The first disease we will look at in this series is uterine bleeding. As we saw in the introductory class, uterine bleeding is often broken down into a variety of diseases included early periods, heavy periods, prolonged periods, Beng Lou, midcycle bleeding, bleeding in pregnancy and bleeding unrelated to the period. All of these have in common that blood is coming out that should not be.
This class will have two parts, this first part will cover the following:
· The causes of bleeding and what I have found to be the most common causes.
· Blood stasis and bleeding
· Looking at blood quality for diagnostic keys, helpful or not?
· Important herbs and treatment principles to consider in treating bleeding
In the second class we talk about the importance of staging when working with bleeding disorders.
- What type of person is bleeding?
- How serious has the bleeding been?
- How long have they been bleeding?

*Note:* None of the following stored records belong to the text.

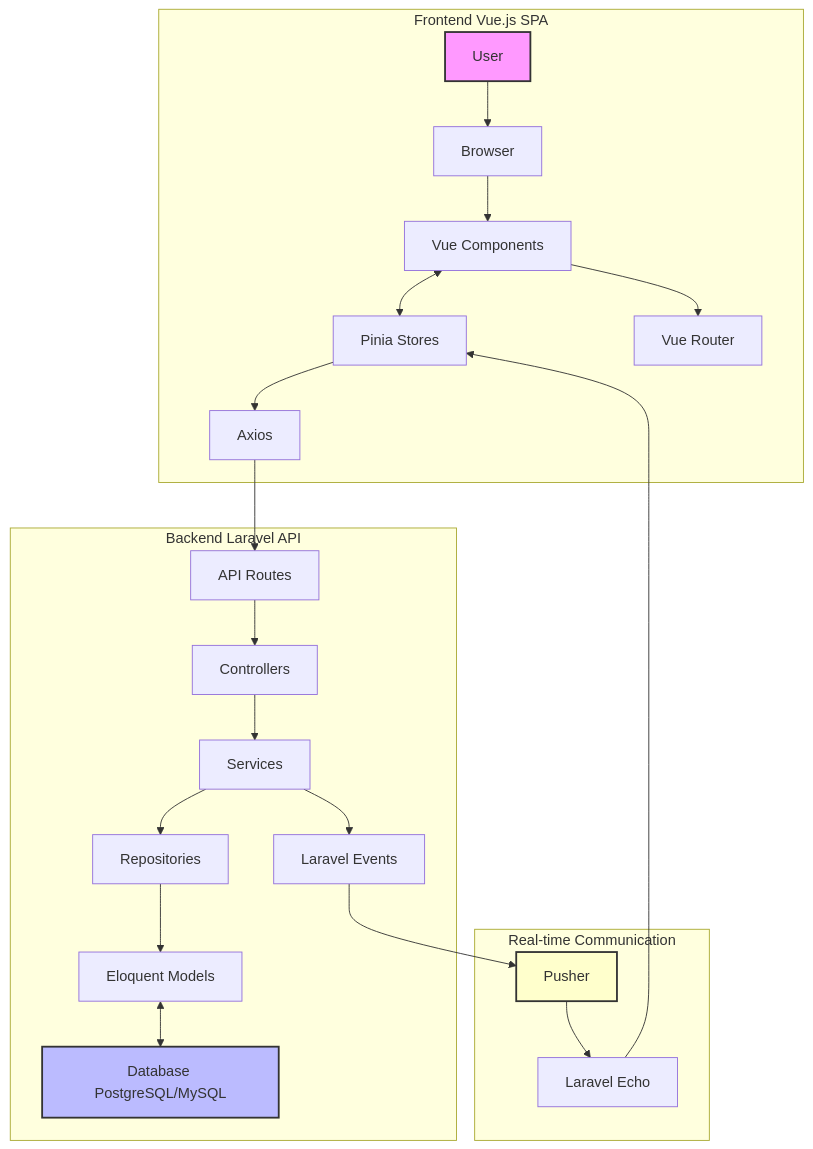
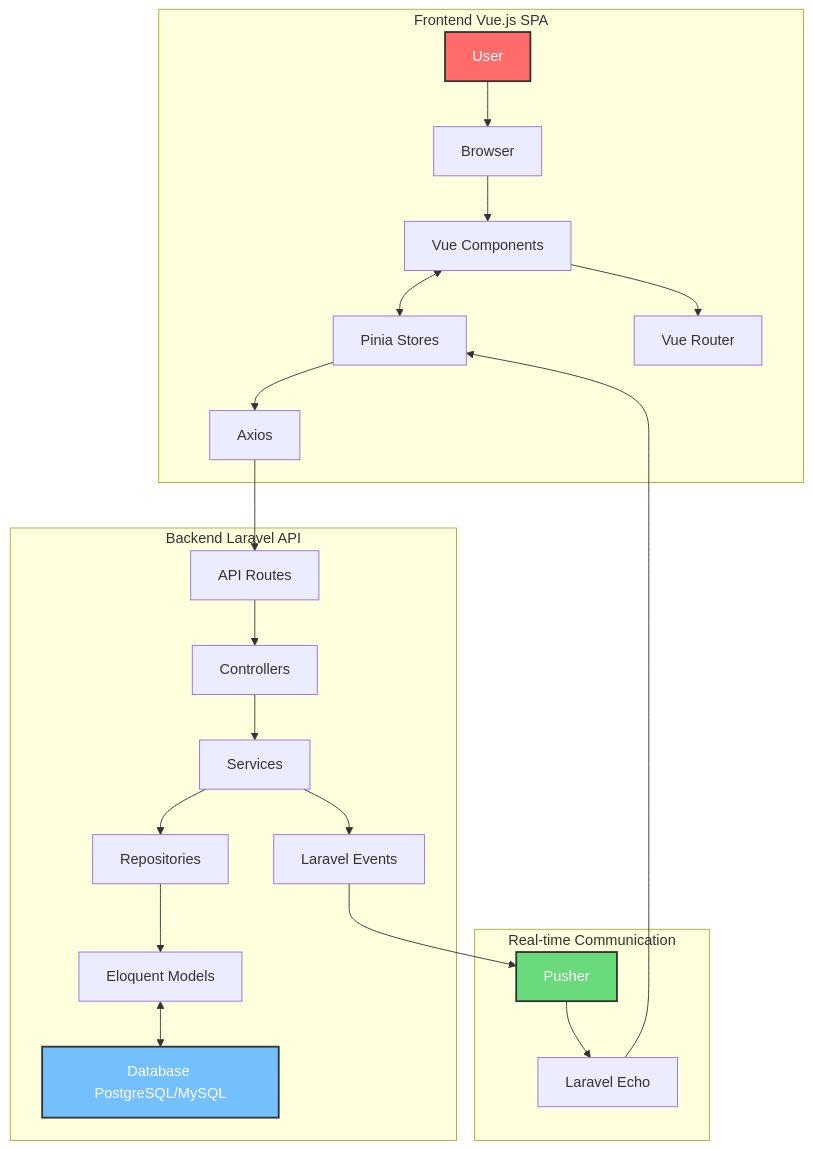
The diagram in README.md (abdellatif-laghjaj/todo-list-test), drawn with Mermaid before and after one commit.

````diff
--- a/README.md
+++ b/README.md
@@ -74,31 +74,31 @@
 ```mermaid
 graph TD
     subgraph "Frontend Vue.js SPA"
         A[User] --> B[Browser]
         B --> C[Vue Components]
         C <--> D[Pinia Stores]
         C --> E[Vue Router]
         D --> F[Axios]
     end
 
     subgraph "Backend Laravel API"
         G[API Routes] --> H[Controllers]
         H --> I[Services]
         I --> J[Repositories]
         J --> K[Eloquent Models]
         K <--> L[Database PostgreSQL/MySQL]
         I --> M[Laravel Events]
     end
 
     subgraph "Real-time Communication"
         M --> N[Pusher]
         N --> O[Laravel Echo]
     end
 
     F --> G
     O --> D
 
-    style A fill:#f9f,stroke:#333,stroke-width:2px
-    style L fill:#bbf,stroke:#333,stroke-width:2px
-    style N fill:#ffc,stroke:#333,stroke-width:2px
+    style A fill:#ff6b6b,stroke:#333,stroke-width:2px,color:#fff
+    style L fill:#74c0fc,stroke:#333,stroke-width:2px,color:#fff
+    style N fill:#69db7c,stroke:#333,stroke-width:2px,color:#fff
 ```
````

- Where are they in their bleeding cycle at the time of the visit?
- Just about to bleed?
- In the midst of bleeding?
- Just after bleeding?
- 2-3 weeks before bleeding again?

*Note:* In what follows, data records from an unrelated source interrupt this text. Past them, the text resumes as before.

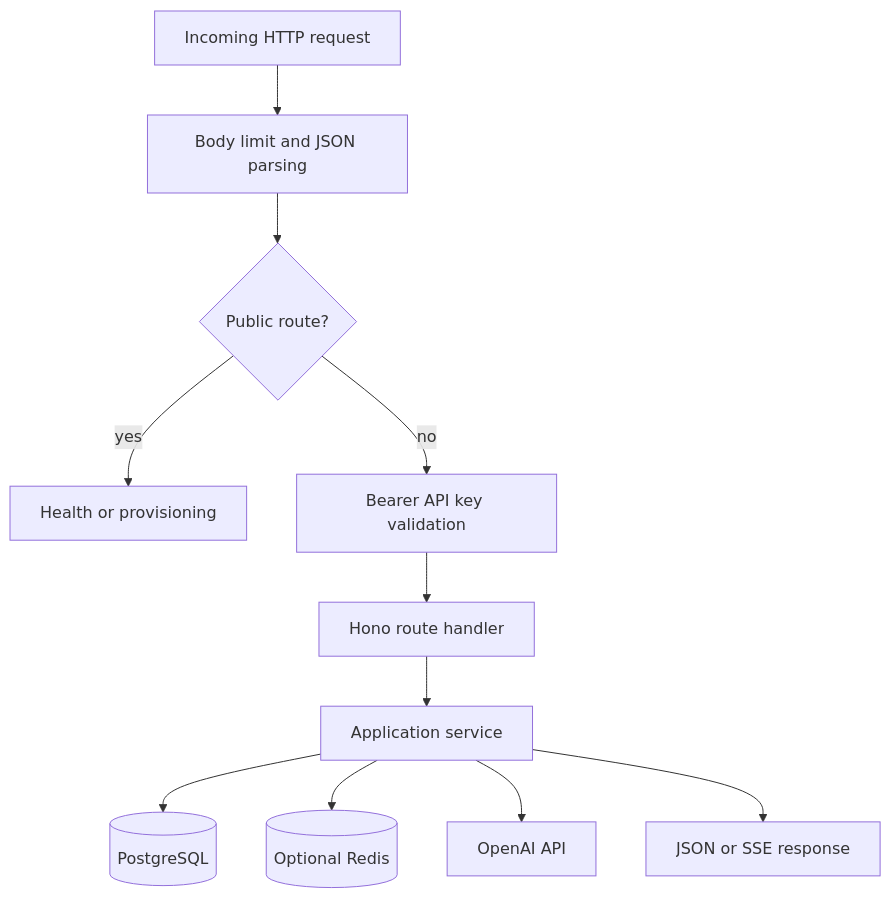
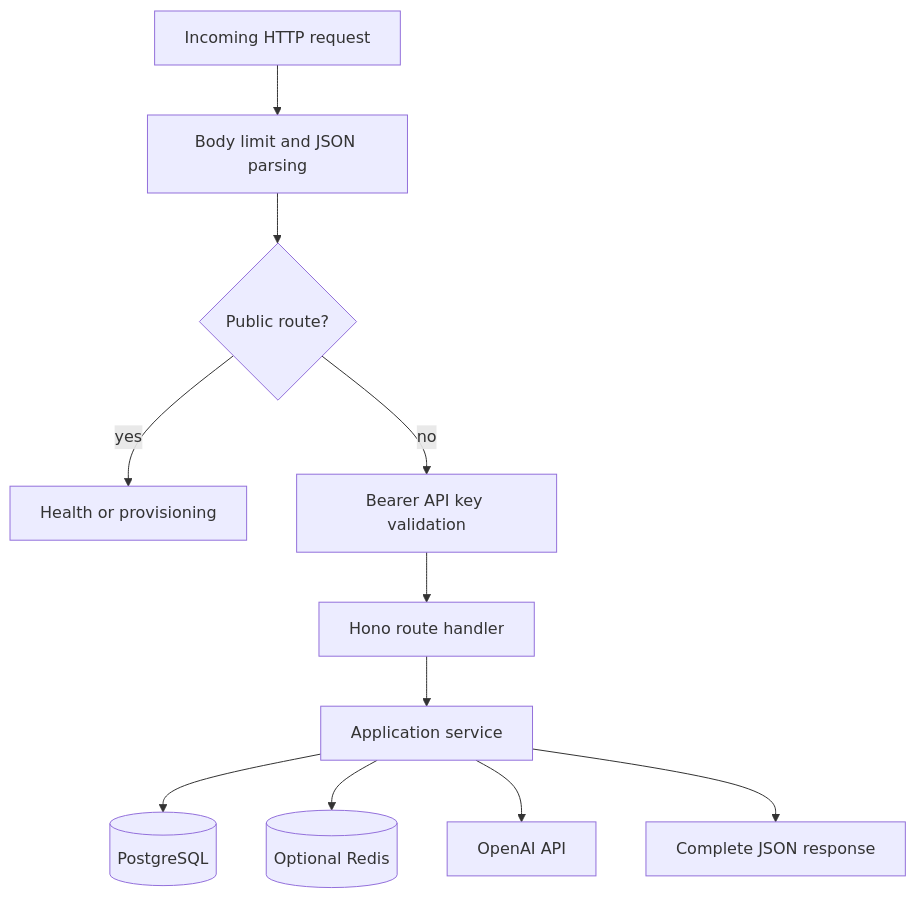
Before and after one commit to sovware/ask-sunny-docs: the first of 5 diagrams in server/SERVER_APP_ARCHITECTURE.md, drawn with Mermaid. The commit also changed other lines of this file and 9 other files, not shown here.

````diff
--- a/server/SERVER_APP_ARCHITECTURE.md
+++ b/server/SERVER_APP_ARCHITECTURE.md
@@ -69,13 +71,13 @@
 ```mermaid
 flowchart TD
   Request[Incoming HTTP request] --> BodyLimit[Body limit and JSON parsing]
   BodyLimit --> Auth{Public route?}
   Auth -- yes --> PublicRoute[Health or provisioning]
   Auth -- no --> ApiKey[Bearer API key validation]
   ApiKey --> Route[Hono route handler]
   Route --> Service[Application service]
   Service --> DB[(PostgreSQL)]
   Service --> Cache[(Optional Redis)]
   Service --> OpenAI[OpenAI API]
-  Service --> Response[JSON or SSE response]
+  Service --> Response[Complete JSON response]
 ```
````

- Hard to tell because it is so irregular?
How do the answers to these questions influence our treatment?
About the Series
Many practitioners of East Asian medicine have made a great effort to retrain themselves away from a disease or symptom model toward a pattern model. Our cultural tendency to see through the eyes of western medicine as well as our training in modern Chinese medicine have made it a rather difficult habit to break. And yet, many of us have taken the leap into training ourselves to see through the lens of the unique patterns our patients present with and to understand our herbal formulas as treating patterns. For me, this retraining to see and treat patterns has been my life’s work both as a practitioner and a teacher.

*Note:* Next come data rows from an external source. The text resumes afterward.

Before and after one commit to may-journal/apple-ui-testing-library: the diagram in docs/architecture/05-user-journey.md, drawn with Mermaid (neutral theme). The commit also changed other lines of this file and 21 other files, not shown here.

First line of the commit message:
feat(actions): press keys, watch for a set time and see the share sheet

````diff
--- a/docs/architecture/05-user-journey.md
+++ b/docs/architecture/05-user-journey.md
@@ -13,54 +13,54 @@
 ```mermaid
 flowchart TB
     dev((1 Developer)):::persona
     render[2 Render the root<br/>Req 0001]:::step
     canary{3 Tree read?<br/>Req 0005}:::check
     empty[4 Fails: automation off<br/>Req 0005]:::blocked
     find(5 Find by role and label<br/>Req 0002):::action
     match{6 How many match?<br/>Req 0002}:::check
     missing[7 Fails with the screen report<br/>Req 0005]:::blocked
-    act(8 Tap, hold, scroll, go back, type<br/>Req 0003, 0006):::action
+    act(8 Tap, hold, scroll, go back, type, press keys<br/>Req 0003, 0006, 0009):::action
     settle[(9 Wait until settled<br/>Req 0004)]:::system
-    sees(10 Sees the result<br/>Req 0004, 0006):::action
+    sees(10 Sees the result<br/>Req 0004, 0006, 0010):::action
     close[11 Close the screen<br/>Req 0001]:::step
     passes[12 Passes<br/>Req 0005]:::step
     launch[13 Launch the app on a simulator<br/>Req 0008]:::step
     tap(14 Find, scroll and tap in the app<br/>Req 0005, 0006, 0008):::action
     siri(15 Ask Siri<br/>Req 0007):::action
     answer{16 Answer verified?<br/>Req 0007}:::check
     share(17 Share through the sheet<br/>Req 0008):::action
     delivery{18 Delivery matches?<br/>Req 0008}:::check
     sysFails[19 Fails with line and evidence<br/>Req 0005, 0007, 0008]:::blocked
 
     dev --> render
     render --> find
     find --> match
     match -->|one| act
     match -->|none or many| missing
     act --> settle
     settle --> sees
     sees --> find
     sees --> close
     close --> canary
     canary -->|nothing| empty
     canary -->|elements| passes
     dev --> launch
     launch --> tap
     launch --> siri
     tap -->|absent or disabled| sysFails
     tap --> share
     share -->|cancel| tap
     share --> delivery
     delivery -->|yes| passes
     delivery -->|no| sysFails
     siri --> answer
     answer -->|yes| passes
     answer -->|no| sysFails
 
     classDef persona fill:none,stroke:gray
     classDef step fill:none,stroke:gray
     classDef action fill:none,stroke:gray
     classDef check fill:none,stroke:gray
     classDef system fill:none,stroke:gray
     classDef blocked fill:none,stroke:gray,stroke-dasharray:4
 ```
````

In this series, I will be contradicting myself exploring the benefit of starting with a disease or symptom.
The first class in the series will be an introduction about the pitfalls of being disease or symptom oriented in our approach to patients as well as the benefit of looking at patterns through the lens of a disease or symptoms. We’ll define what a pattern diagnosis and treatment is and how a disease model can help determine the pattern.
In the rest of the classes in this 12 part/ 1 year series, we will look at 11 different diseases or symptoms. I will share with you some tricks of the trade and some things I’ve learned about those diseases over the course of my clinical career.
About the Instructor
Sharon Weizenbaum graduated from the New England School of Acupuncture in 1983. She has studied many times in China with a focus on gynecology, obstetrics and, in the last 15 years, Classic Formulas. Sharon teaches internationally, publishes articles, translates much of her own course material and is the director of the clinic White Pine Healing Arts and the primary instructor of the White Pine Graduate Mentorship Program.